- **Task prompt**: Identify each line in the records below that contains the word "rightMargin", and copy it.

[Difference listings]

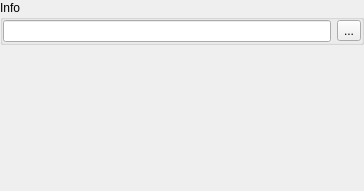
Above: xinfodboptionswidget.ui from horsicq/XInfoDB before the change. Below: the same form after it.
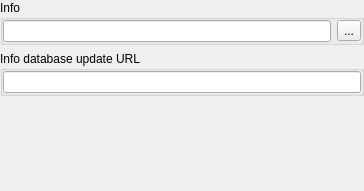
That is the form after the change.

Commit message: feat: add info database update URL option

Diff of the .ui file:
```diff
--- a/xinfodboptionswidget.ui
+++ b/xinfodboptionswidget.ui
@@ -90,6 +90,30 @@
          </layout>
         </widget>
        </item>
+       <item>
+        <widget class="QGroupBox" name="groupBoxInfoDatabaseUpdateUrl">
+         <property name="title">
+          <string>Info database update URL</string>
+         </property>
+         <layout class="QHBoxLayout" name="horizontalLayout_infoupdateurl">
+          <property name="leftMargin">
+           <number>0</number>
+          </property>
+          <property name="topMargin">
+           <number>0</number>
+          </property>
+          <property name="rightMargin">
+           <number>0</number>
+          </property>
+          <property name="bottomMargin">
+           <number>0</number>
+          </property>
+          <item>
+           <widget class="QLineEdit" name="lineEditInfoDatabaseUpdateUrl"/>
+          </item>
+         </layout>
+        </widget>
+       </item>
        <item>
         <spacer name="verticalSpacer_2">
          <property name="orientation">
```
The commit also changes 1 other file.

==

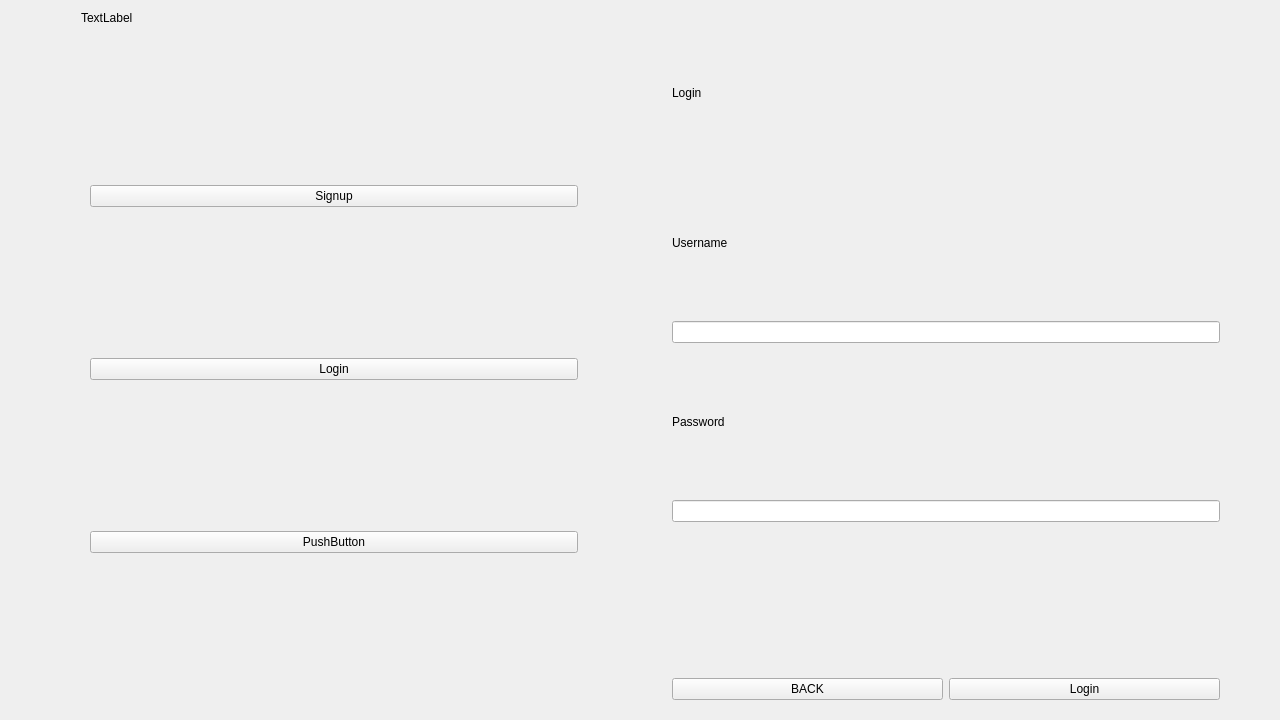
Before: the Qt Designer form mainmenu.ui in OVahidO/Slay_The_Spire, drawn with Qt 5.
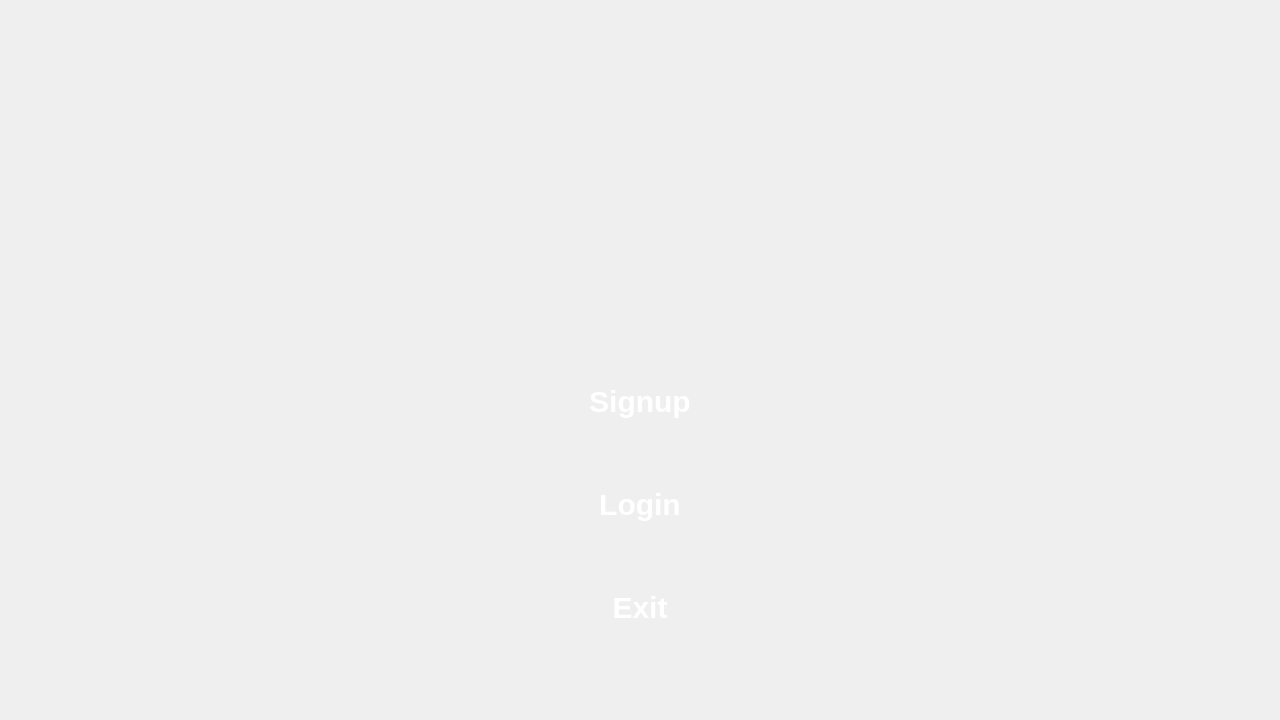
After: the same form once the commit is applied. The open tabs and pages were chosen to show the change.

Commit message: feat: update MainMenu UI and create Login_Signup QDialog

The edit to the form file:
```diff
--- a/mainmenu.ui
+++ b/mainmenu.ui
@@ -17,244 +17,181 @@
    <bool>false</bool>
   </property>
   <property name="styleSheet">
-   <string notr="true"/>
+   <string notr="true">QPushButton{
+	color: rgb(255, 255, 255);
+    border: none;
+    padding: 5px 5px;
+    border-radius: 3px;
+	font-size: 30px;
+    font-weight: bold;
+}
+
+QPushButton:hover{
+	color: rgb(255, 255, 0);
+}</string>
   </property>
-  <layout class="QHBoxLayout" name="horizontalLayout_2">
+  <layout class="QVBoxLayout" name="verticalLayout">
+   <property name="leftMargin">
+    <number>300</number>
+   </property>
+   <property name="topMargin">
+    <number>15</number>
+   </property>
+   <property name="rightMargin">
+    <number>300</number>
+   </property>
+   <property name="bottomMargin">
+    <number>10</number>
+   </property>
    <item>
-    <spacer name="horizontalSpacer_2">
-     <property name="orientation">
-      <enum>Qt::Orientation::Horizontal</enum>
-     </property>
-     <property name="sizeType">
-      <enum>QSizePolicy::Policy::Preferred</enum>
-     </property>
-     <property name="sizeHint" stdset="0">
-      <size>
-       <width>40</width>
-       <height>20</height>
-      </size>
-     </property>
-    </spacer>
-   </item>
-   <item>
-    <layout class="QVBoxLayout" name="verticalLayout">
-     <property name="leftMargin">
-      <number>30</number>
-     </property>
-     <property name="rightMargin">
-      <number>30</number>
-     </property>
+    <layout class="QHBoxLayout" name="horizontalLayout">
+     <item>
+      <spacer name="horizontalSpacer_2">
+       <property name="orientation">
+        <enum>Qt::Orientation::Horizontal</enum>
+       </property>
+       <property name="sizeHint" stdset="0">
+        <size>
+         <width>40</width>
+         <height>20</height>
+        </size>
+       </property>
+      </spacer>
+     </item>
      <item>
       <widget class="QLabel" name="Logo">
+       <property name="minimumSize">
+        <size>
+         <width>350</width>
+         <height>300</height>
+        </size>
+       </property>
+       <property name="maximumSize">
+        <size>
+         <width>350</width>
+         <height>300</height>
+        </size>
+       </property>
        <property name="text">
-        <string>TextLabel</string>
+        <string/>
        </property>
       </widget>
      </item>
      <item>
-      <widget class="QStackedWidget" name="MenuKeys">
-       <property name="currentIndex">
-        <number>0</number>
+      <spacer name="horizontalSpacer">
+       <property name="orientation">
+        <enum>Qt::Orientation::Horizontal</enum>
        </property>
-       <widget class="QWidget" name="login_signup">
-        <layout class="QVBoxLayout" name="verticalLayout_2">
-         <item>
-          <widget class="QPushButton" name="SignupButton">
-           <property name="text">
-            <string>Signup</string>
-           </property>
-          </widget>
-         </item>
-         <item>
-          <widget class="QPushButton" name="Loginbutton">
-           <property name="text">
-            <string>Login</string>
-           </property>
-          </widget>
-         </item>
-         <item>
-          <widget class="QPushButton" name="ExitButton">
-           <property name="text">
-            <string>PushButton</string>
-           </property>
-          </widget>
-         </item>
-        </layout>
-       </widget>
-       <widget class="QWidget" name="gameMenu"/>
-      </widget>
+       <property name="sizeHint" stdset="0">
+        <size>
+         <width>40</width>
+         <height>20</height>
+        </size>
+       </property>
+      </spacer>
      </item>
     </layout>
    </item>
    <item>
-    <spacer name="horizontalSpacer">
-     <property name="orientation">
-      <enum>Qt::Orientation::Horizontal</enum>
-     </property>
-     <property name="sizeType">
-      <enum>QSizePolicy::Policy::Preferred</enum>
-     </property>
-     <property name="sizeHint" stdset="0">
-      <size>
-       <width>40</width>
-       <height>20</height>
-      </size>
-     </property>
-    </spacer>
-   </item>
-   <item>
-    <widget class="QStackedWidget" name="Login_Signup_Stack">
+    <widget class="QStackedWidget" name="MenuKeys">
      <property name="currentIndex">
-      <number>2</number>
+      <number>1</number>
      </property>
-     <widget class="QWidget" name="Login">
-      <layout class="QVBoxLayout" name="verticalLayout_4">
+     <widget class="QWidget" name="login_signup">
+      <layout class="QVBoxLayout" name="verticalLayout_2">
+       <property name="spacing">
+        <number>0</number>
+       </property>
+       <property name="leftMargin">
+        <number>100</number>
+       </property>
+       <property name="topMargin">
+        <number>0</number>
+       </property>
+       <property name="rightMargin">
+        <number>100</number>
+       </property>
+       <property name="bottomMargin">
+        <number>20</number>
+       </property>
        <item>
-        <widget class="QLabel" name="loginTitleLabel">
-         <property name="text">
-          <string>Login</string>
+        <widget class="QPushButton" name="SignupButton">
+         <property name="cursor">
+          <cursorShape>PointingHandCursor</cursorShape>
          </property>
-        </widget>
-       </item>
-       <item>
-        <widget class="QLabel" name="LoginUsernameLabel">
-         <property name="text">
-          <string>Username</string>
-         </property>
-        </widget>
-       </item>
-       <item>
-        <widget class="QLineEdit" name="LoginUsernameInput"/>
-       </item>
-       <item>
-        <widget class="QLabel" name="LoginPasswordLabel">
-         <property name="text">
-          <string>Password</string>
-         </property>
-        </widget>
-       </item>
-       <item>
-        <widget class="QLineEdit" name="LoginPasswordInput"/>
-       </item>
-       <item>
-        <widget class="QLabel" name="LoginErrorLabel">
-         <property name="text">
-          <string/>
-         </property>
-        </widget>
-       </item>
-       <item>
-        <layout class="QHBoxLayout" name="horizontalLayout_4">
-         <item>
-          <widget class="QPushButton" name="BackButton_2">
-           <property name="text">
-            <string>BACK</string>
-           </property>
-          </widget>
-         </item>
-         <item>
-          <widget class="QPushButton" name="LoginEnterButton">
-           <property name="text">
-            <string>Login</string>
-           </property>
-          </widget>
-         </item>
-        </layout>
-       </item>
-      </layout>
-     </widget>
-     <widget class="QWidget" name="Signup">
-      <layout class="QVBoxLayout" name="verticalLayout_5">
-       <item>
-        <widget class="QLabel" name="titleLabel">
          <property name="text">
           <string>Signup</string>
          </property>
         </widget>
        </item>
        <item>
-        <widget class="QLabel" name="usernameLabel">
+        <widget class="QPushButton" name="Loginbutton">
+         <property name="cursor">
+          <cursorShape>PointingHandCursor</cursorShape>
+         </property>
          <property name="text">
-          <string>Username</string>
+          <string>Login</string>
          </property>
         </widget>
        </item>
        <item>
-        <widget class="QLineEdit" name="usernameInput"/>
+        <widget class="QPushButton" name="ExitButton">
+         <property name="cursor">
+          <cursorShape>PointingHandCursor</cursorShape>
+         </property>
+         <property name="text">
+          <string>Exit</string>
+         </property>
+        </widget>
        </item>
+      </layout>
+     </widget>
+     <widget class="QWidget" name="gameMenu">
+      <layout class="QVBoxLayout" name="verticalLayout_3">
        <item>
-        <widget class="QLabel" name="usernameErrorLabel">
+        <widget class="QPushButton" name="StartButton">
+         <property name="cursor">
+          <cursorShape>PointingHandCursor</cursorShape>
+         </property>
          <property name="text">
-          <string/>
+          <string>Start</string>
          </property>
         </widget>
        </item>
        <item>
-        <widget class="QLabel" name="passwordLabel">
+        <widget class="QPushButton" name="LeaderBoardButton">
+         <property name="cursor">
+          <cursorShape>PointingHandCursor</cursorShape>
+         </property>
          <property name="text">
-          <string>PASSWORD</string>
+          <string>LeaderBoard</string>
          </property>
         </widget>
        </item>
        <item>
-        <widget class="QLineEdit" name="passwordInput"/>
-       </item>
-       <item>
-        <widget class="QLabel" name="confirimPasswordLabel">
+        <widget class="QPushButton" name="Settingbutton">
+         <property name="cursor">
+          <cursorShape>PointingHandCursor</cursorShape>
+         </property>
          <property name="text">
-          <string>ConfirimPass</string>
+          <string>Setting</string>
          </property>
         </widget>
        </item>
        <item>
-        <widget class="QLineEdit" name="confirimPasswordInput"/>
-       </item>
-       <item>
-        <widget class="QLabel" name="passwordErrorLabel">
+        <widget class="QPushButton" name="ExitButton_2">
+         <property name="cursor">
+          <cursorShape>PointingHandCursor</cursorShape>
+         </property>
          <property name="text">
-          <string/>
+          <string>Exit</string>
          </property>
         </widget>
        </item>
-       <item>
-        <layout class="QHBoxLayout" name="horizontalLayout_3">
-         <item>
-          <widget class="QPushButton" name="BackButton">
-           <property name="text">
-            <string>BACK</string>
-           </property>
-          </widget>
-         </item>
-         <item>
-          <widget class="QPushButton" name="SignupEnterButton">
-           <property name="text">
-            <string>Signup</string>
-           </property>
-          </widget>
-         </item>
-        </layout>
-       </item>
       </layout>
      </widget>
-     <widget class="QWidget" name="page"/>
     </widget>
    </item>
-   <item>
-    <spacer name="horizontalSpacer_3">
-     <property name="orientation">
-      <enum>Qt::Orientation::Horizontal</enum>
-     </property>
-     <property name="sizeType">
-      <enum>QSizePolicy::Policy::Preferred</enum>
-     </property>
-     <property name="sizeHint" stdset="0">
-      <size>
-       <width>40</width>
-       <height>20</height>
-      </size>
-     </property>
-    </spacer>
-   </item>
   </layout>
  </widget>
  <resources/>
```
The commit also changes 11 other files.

- **Exercise answer**:
+          <property name="rightMargin">
+   <property name="rightMargin">
-     <property name="rightMargin">
+       <property name="rightMargin">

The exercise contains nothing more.